Try it:
Each line of the data that mentions the string "Critical" needs to be identified and copied.

═══ Information given ═══

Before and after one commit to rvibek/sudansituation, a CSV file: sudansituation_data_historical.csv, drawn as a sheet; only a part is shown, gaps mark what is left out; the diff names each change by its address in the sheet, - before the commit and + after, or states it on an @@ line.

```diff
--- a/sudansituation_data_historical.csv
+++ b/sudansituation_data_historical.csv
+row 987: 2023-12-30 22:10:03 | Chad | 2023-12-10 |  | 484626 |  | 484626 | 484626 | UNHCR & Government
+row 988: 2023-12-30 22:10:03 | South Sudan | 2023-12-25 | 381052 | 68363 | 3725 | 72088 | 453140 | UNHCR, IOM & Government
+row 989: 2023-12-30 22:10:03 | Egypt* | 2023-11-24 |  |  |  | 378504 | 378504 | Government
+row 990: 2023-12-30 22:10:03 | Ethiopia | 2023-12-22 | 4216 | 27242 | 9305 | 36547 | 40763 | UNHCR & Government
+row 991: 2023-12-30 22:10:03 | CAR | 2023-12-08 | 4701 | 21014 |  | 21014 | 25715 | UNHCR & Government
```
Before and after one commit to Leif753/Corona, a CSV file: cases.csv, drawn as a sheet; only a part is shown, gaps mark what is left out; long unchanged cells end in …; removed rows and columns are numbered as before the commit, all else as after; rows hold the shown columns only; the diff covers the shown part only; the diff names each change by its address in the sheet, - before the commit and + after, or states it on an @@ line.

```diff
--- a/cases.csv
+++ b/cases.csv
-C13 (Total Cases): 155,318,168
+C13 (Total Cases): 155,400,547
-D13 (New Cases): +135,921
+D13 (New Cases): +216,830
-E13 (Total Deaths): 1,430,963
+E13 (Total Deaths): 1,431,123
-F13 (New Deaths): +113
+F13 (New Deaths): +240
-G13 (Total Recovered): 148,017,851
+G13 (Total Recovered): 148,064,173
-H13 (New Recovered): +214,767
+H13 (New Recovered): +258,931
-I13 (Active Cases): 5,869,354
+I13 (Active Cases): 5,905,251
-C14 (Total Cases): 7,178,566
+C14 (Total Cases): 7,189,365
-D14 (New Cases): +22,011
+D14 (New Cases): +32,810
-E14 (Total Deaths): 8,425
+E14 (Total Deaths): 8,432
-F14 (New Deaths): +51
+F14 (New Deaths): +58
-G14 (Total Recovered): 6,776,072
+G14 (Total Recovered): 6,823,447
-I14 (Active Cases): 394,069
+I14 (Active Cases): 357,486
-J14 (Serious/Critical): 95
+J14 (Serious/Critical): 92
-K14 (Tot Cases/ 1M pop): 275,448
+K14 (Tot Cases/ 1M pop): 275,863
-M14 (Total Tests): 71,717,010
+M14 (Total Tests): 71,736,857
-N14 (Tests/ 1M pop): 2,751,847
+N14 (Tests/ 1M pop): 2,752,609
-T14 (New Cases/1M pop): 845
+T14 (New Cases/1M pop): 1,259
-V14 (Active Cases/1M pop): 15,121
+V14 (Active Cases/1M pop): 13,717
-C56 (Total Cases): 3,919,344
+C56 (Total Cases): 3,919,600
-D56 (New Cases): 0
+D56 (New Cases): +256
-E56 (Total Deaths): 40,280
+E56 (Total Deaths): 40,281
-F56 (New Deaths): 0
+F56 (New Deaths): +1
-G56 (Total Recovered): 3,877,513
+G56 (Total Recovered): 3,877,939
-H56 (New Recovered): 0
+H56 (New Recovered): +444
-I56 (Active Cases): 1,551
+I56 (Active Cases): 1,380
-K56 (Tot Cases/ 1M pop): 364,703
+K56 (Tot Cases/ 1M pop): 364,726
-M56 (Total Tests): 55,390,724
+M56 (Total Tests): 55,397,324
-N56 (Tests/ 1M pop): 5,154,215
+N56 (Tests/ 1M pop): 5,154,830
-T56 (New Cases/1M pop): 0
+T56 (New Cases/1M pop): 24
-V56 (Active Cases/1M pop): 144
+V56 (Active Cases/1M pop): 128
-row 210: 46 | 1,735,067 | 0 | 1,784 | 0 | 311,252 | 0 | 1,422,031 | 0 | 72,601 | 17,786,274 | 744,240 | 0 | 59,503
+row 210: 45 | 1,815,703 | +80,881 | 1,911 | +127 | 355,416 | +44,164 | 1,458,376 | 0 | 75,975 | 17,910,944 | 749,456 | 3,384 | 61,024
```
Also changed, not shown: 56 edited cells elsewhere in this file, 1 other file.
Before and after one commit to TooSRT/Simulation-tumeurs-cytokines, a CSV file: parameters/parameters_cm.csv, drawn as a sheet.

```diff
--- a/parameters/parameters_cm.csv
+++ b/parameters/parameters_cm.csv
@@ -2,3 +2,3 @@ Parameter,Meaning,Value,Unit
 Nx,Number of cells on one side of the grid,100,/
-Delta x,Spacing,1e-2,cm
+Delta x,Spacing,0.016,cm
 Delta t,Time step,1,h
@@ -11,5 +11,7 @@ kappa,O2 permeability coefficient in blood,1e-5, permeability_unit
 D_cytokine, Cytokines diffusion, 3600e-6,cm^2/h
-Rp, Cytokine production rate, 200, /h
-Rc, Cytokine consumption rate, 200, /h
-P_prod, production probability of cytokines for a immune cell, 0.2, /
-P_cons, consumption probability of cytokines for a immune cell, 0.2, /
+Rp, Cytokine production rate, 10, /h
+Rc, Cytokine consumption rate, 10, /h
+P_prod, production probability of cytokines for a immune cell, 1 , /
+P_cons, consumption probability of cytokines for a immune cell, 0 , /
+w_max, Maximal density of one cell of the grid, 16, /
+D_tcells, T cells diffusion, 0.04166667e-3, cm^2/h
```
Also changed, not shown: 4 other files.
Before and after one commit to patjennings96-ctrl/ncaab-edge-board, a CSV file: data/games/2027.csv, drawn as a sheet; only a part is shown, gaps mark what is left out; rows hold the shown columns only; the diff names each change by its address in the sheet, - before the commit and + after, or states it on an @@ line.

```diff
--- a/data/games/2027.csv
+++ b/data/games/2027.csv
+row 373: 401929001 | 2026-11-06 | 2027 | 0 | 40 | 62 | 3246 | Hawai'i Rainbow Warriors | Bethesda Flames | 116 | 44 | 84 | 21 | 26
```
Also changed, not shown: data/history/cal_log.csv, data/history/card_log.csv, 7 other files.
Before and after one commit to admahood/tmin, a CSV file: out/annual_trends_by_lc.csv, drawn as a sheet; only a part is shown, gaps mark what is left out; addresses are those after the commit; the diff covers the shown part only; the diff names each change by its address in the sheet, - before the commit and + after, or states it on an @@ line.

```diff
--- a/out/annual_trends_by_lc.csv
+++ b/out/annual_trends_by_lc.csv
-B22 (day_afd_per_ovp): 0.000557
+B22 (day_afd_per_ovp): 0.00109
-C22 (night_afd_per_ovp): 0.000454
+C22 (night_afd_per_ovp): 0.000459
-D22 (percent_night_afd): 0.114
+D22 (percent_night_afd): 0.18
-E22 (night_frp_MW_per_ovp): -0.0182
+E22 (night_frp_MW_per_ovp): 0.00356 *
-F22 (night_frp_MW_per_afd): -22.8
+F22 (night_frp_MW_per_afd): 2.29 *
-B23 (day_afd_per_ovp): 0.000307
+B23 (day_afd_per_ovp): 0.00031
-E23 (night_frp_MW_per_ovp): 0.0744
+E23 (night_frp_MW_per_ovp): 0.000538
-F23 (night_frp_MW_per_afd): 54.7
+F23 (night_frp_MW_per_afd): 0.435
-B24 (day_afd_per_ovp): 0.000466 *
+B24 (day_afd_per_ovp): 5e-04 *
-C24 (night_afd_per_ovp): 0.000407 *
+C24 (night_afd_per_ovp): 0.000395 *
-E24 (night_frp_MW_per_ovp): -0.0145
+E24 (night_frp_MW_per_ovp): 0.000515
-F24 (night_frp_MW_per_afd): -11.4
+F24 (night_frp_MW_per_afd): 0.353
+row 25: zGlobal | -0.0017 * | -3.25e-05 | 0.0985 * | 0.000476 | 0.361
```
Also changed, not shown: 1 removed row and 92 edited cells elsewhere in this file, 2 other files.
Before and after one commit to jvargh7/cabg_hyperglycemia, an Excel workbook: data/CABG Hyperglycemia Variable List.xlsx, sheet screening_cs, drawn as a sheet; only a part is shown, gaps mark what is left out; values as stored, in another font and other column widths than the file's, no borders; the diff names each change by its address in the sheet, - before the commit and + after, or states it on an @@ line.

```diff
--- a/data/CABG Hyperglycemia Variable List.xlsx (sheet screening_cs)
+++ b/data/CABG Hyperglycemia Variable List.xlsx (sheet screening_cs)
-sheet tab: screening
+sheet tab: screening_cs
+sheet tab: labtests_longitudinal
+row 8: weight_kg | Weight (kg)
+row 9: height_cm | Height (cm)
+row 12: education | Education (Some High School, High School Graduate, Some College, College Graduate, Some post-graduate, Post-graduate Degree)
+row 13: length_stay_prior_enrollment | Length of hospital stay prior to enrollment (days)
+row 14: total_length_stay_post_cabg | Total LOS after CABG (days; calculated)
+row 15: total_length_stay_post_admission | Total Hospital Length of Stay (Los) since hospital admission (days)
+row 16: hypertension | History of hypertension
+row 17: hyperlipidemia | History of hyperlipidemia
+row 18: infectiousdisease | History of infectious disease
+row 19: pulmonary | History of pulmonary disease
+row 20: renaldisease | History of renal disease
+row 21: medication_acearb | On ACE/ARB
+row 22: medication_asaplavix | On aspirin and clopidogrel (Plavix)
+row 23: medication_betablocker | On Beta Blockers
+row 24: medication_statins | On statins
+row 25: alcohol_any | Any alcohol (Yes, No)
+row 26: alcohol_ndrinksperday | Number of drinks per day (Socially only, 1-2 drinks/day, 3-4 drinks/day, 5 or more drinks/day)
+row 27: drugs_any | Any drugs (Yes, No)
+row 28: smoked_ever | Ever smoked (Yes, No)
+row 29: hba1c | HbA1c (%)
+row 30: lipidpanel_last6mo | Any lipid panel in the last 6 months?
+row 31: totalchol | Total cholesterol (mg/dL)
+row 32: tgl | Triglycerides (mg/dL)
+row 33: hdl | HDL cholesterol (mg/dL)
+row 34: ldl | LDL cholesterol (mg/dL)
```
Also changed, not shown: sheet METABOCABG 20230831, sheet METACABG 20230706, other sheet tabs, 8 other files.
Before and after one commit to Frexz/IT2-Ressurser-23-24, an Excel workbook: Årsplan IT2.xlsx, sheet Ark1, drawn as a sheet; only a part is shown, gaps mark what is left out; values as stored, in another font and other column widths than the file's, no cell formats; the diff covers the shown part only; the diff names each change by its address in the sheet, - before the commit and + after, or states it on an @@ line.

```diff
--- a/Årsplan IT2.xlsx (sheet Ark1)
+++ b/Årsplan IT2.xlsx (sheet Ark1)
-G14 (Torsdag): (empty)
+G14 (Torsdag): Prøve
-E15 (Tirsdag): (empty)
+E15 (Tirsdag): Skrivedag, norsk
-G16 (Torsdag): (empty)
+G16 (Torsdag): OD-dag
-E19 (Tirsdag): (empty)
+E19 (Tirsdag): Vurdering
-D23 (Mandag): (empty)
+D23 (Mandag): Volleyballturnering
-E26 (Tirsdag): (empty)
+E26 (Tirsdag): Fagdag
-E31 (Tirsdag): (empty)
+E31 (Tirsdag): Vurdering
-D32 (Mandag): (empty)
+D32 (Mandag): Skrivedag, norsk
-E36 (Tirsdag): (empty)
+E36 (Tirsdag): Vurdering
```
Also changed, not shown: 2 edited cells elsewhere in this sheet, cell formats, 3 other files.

═══

Exercise output:
-J14 (Serious/Critical): 95
+J14 (Serious/Critical): 92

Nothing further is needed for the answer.